WORK TASK: Retype the entries word for word, leaving nothing out.

Difference listings
....................

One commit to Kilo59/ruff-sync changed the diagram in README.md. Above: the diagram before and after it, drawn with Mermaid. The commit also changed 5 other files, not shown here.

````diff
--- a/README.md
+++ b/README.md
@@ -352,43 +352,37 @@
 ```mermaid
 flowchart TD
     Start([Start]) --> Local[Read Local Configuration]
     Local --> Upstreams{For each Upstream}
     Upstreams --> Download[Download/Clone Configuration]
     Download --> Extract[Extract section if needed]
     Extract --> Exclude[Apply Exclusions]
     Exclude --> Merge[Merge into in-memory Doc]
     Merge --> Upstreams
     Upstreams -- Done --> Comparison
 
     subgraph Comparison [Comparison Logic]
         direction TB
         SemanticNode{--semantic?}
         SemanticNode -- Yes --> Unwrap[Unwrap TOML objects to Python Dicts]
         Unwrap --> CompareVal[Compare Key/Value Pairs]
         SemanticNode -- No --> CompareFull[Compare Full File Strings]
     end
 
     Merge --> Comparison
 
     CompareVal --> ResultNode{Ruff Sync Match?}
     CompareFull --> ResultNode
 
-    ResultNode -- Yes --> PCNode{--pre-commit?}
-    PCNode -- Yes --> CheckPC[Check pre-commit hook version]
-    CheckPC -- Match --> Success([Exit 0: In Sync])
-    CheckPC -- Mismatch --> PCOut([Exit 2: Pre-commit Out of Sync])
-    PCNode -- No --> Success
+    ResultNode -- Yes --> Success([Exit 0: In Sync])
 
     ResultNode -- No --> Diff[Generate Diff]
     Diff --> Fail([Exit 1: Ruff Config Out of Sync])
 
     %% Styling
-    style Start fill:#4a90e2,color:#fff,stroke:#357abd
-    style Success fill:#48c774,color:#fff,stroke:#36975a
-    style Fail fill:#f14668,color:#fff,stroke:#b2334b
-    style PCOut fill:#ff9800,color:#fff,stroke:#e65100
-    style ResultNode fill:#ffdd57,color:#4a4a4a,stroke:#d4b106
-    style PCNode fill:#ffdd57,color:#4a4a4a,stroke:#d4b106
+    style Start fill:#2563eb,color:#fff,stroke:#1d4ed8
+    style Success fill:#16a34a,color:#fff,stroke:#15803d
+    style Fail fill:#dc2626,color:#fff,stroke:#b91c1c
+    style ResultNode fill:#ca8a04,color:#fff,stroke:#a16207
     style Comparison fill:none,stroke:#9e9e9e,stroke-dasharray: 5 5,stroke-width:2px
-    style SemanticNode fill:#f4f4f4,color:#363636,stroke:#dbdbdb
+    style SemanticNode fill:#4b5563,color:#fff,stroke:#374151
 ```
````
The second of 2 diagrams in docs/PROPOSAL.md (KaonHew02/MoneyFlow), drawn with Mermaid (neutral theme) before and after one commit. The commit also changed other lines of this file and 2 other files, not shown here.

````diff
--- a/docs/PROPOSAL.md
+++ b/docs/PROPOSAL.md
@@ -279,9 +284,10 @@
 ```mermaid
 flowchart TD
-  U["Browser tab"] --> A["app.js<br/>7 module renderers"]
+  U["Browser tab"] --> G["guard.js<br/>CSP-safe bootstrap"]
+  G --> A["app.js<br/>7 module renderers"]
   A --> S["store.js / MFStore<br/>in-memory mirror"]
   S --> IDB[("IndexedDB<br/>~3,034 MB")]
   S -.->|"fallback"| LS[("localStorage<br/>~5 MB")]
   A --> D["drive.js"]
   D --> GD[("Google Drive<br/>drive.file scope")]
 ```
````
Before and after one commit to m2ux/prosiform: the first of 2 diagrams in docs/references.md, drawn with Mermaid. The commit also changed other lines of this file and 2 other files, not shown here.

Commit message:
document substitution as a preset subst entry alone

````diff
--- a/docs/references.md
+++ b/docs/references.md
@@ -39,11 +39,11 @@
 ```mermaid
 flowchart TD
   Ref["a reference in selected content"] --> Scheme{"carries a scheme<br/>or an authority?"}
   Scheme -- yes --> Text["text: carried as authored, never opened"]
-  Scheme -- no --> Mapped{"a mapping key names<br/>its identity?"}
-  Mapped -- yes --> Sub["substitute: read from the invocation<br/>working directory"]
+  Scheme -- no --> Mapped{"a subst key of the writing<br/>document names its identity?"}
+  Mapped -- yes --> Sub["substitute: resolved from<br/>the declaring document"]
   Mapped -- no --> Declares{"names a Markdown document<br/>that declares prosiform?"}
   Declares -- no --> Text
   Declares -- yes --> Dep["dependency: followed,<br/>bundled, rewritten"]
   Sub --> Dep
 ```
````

....................

THE COMPLETED TASK:
One commit to Kilo59/ruff-sync changed the diagram in README.md. Above: the diagram before and after it, drawn with Mermaid. The commit also changed 5 other files, not shown here.

````diff
--- a/README.md
+++ b/README.md
@@ -352,43 +352,37 @@
 ```mermaid
 flowchart TD
     Start([Start]) --> Local[Read Local Configuration]
     Local --> Upstreams{For each Upstream}
     Upstreams --> Download[Download/Clone Configuration]
     Download --> Extract[Extract section if needed]
     Extract --> Exclude[Apply Exclusions]
     Exclude --> Merge[Merge into in-memory Doc]
     Merge --> Upstreams
     Upstreams -- Done --> Comparison
 
     subgraph Comparison [Comparison Logic]
         direction TB
         SemanticNode{--semantic?}
         SemanticNode -- Yes --> Unwrap[Unwrap TOML objects to Python Dicts]
         Unwrap --> CompareVal[Compare Key/Value Pairs]
         SemanticNode -- No --> CompareFull[Compare Full File Strings]
     end
 
     Merge --> Comparison
 
     CompareVal --> ResultNode{Ruff Sync Match?}
     CompareFull --> ResultNode
 
-    ResultNode -- Yes --> PCNode{--pre-commit?}
-    PCNode -- Yes --> CheckPC[Check pre-commit hook version]
-    CheckPC -- Match --> Success([Exit 0: In Sync])
-    CheckPC -- Mismatch --> PCOut([Exit 2: Pre-commit Out of Sync])
-    PCNode -- No --> Success
+    ResultNode -- Yes --> Success([Exit 0: In Sync])
 
     ResultNode -- No --> Diff[Generate Diff]
     Diff --> Fail([Exit 1: Ruff Config Out of Sync])
 
     %% Styling
-    style Start fill:#4a90e2,color:#fff,stroke:#357abd
-    style Success fill:#48c774,color:#fff,stroke:#36975a
-    style Fail fill:#f14668,color:#fff,stroke:#b2334b
-    style PCOut fill:#ff9800,color:#fff,stroke:#e65100
-    style ResultNode fill:#ffdd57,color:#4a4a4a,stroke:#d4b106
-    style PCNode fill:#ffdd57,color:#4a4a4a,stroke:#d4b106
+    style Start fill:#2563eb,color:#fff,stroke:#1d4ed8
+    style Success fill:#16a34a,color:#fff,stroke:#15803d
+    style Fail fill:#dc2626,color:#fff,stroke:#b91c1c
+    style ResultNode fill:#ca8a04,color:#fff,stroke:#a16207
     style Comparison fill:none,stroke:#9e9e9e,stroke-dasharray: 5 5,stroke-width:2px
-    style SemanticNode fill:#f4f4f4,color:#363636,stroke:#dbdbdb
+    style SemanticNode fill:#4b5563,color:#fff,stroke:#374151
 ```
````
The second of 2 diagrams in docs/PROPOSAL.md (KaonHew02/MoneyFlow), drawn with Mermaid (neutral theme) before and after one commit. The commit also changed other lines of this file and 2 other files, not shown here.

````diff
--- a/docs/PROPOSAL.md
+++ b/docs/PROPOSAL.md
@@ -279,9 +284,10 @@
 ```mermaid
 flowchart TD
-  U["Browser tab"] --> A["app.js<br/>7 module renderers"]
+  U["Browser tab"] --> G["guard.js<br/>CSP-safe bootstrap"]
+  G --> A["app.js<br/>7 module renderers"]
   A --> S["store.js / MFStore<br/>in-memory mirror"]
   S --> IDB[("IndexedDB<br/>~3,034 MB")]
   S -.->|"fallback"| LS[("localStorage<br/>~5 MB")]
   A --> D["drive.js"]
   D --> GD[("Google Drive<br/>drive.file scope")]
 ```
````
Before and after one commit to m2ux/prosiform: the first of 2 diagrams in docs/references.md, drawn with Mermaid. The commit also changed other lines of this file and 2 other files, not shown here.

Commit message:
document substitution as a preset subst entry alone

````diff
--- a/docs/references.md
+++ b/docs/references.md
@@ -39,11 +39,11 @@
 ```mermaid
 flowchart TD
   Ref["a reference in selected content"] --> Scheme{"carries a scheme<br/>or an authority?"}
   Scheme -- yes --> Text["text: carried as authored, never opened"]
-  Scheme -- no --> Mapped{"a mapping key names<br/>its identity?"}
-  Mapped -- yes --> Sub["substitute: read from the invocation<br/>working directory"]
+  Scheme -- no --> Mapped{"a subst key of the writing<br/>document names its identity?"}
+  Mapped -- yes --> Sub["substitute: resolved from<br/>the declaring document"]
   Mapped -- no --> Declares{"names a Markdown document<br/>that declares prosiform?"}
   Declares -- no --> Text
   Declares -- yes --> Dep["dependency: followed,<br/>bundled, rewritten"]
   Sub --> Dep
 ```
````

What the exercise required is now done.